One of the things I require in my employees is that they have the same core values and focus on Good Success that I do as its founder and leader. This means that every quarterly meeting is basically a huge meeting filled with the most productive, positive learning experiences possible. I literally cannot afford to start missing this.
So what do we do in these amazing Good Success meetings?
Well, for starters, we look at all of the things we did well. When you think of a performance review, you think of all the things you did badly. After all, isn’t the idea to identify problems and then figure out what caused them and how to prevent a repeat? Well, yes, but the bigger idea is to create a stronger employee population and a better company. The way to do this is with honest praise, honest criticism, and a careful eye on the balance of the two.
Here’s how that could go even if we had a bad quarter the previous quarter, which fortunately we did not:
I might say, “You guys are awesome. You know, I think one of our companies sent me a list of 30 things they accomplished this past quarter. It was really busy, and we all got a lot done. Before we dive into what we did and didn’t do, though, I want to sit back and really absorb all of the things we did get done this quarter because those successes are my first focus. They are the real demonstration of what we did and I’m proud of us and I’m proud of every one of you.”

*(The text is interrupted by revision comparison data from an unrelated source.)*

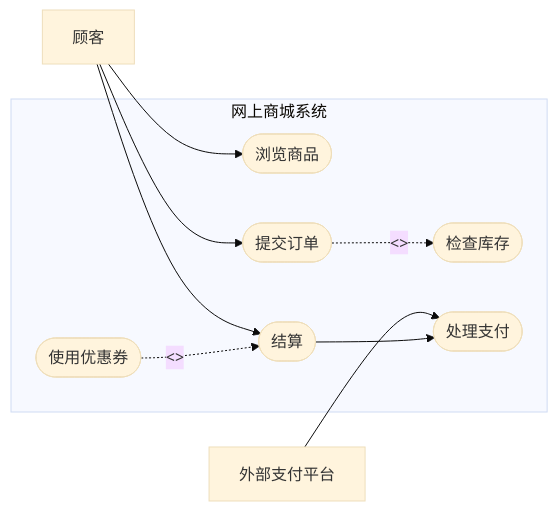
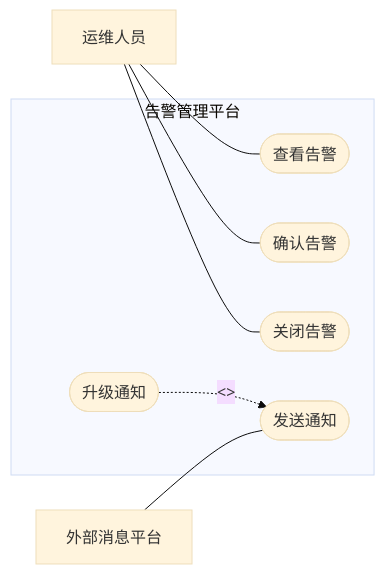
The first of 3 diagrams in 01_综合知识/04_软件工程基础知识/03_分析与设计/UML用例图.md (74262195/system-architect-notes), drawn with Mermaid (base theme) before and after one commit. The commit also changed other lines of this file, not shown here.

Commit message:
重写 UML 用例图章节，突出核心考点与关系方向

````diff
--- a/01_综合知识/04_软件工程基础知识/03_分析与设计/UML用例图.md
+++ b/01_综合知识/04_软件工程基础知识/03_分析与设计/UML用例图.md
@@ -107,22 +87,19 @@
 ```mermaid
 flowchart LR
-    U[顾客]
-    Pay[外部支付平台]
+    Ops[运维人员]
+    Msg[外部消息平台]
 
-    subgraph SHOP[网上商城系统]
-        B([浏览商品])
-        O([提交订单])
-        I([检查库存])
-        C([结算])
-        P([使用优惠券])
-        H([处理支付])
+    subgraph SYS[告警管理平台]
+        View([查看告警])
+        Ack([确认告警])
+        Close([关闭告警])
+        Send([发送通知])
+        Esc([升级通知])
     end
 
-    U --> B
-    U --> O
-    U --> C
-    Pay --> H
-    O -. "<<include>>" .-> I
-    P -. "<<extend>>" .-> C
-    C --> H
+    Ops --- View
+    Ops --- Ack
+    Ops --- Close
+    Msg --- Send
+    Esc -. "<<extend>>" .-> Send
 ```
````
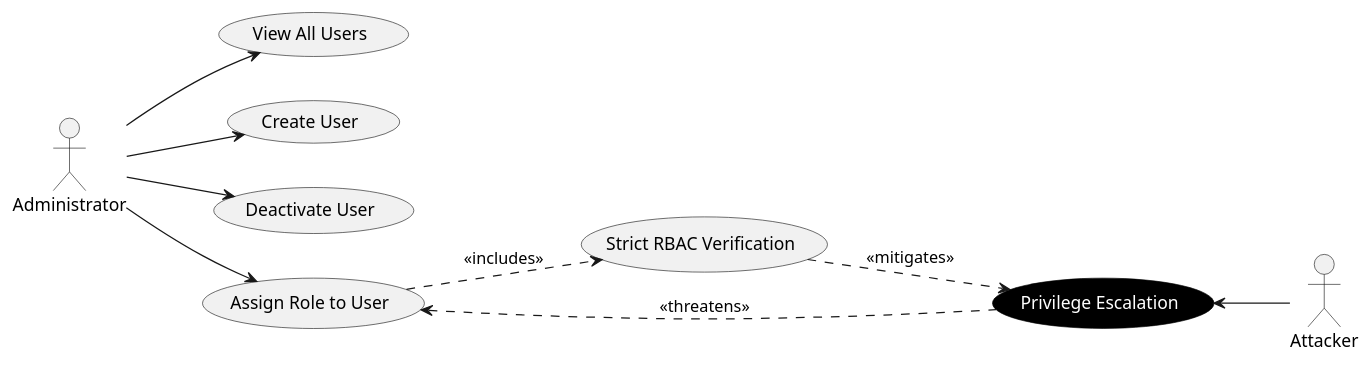
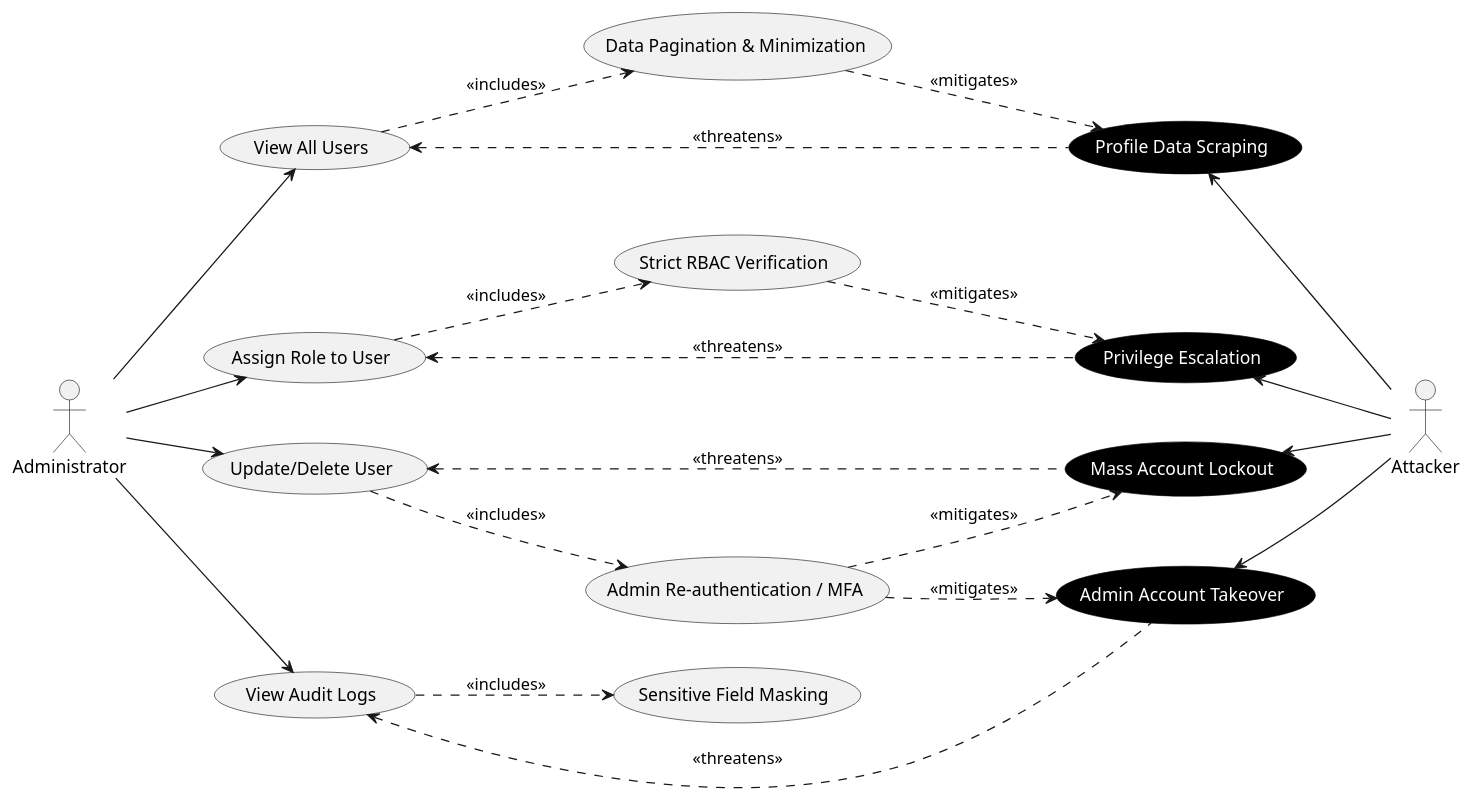
Before and after one commit to mei-desofs/desofs2026_thu_ffs_2: the diagram in Phase1/images/abuse-cases/administration/administration-abuse-case.puml, drawn with PlantUML. The commit also changed 13 other files, not shown here.

Commit message:
G - #6 - Update abuse case diagrams

```diff
--- a/Phase1/images/abuse-cases/administration/administration-abuse-case.puml
+++ b/Phase1/images/abuse-cases/administration/administration-abuse-case.puml
@@ -1,38 +1,54 @@
 @startuml
 left to right direction
-
 hide stereotype
 skinparam defaultTextAlignment center
 
 skinparam usecase {
     BackgroundColor<<Abuse>> Black
     FontColor<<Abuse>> White
     BorderColor<<Abuse>> Black
 }
 
 actor "Administrator" as Admin
 actor "Attacker" as Attacker
 
-usecase "View All Users" as UC_ViewUsers
-usecase "Create User" as UC_CreateUser
-usecase "Deactivate User" as UC_DeactivateUser
-usecase "Assign Role to User" as UC_AssignRole
+usecase "View All Users" as UC_View
+usecase "Assign Role to User" as UC_Assign
+usecase "Update/Delete User" as UC_Delete
+usecase "View Audit Logs" as UC_Audit
 
 usecase "Strict RBAC Verification" as UC_RBAC
+usecase "Data Pagination & Minimization" as UC_Pagination
+usecase "Admin Re-authentication / MFA" as UC_ReAuth
+usecase "Sensitive Field Masking" as UC_Masking
 
-usecase "Privilege Escalation" as AC_Escalation <<Abuse>>
+usecase "Privilege Escalation" as AC_Privilege <<Abuse>>
+usecase "Profile Data Scraping" as AC_Scraping <<Abuse>>
+usecase "Mass Account Lockout" as AC_Lockout <<Abuse>>
+usecase "Admin Account Takeover" as AC_Takeover <<Abuse>>
 
-Admin --> UC_ViewUsers
-Admin --> UC_CreateUser
-Admin --> UC_DeactivateUser
-Admin --> UC_AssignRole
+Admin --> UC_View
+Admin --> UC_Assign
+Admin --> UC_Delete
+Admin --> UC_Audit
 
-UC_AssignRole ..> UC_RBAC : <<includes>>
+UC_Assign ..> UC_RBAC : <<includes>>
+UC_Delete ..> UC_ReAuth : <<includes>>
+UC_View ..> UC_Pagination : <<includes>>
+UC_Audit ..> UC_Masking : <<includes>>
 
-UC_RBAC ..> AC_Escalation : <<mitigates>>
+UC_RBAC ..> AC_Privilege : <<mitigates>>
+UC_Pagination ..> AC_Scraping : <<mitigates>>
+UC_ReAuth ..> AC_Lockout : <<mitigates>>
+UC_ReAuth ..> AC_Takeover : <<mitigates>>
 
-UC_AssignRole <.. AC_Escalation : <<threatens>>
+UC_Assign <.. AC_Privilege : <<threatens>>
+UC_View <.. AC_Scraping : <<threatens>>
+UC_Delete <.. AC_Lockout : <<threatens>>
+UC_Audit <.. AC_Takeover : <<threatens>>
 
-AC_Escalation <-- Attacker
-
+AC_Privilege <-- Attacker
+AC_Scraping <-- Attacker
+AC_Lockout <-- Attacker
+AC_Takeover <-- Attacker
 @enduml
```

Now, does that mean I don’t talk with everyone about how they could have accomplished goals differently or in a more productive manner? Of course not! You will always have room to grow and improve, but I feel it is very important to start the meeting off with a strong, clear acknowledgment that a lot got done and that I am proud. I find that it helps all of us when we experience constructive criticism, which is useful but seldom enjoyable for most people.
Something Different Good Success is Doing
At a recent meeting, we did something that just convinced me even more that everyone, from the one-person operation to the 1,000-person operation, should be holding quarterly meetings. We set some goals. We called them “rocks.” These rocks are measurables that everybody has to hit every week and that may be easily reviewed in terms of whether or not the rocks were accomplished. We tried to keep them very black-and-white in terms of whether they got done so they would be a good tool for all employees for the entire quarter. Everyone seemed to really like having these rocks because they are so straightforward.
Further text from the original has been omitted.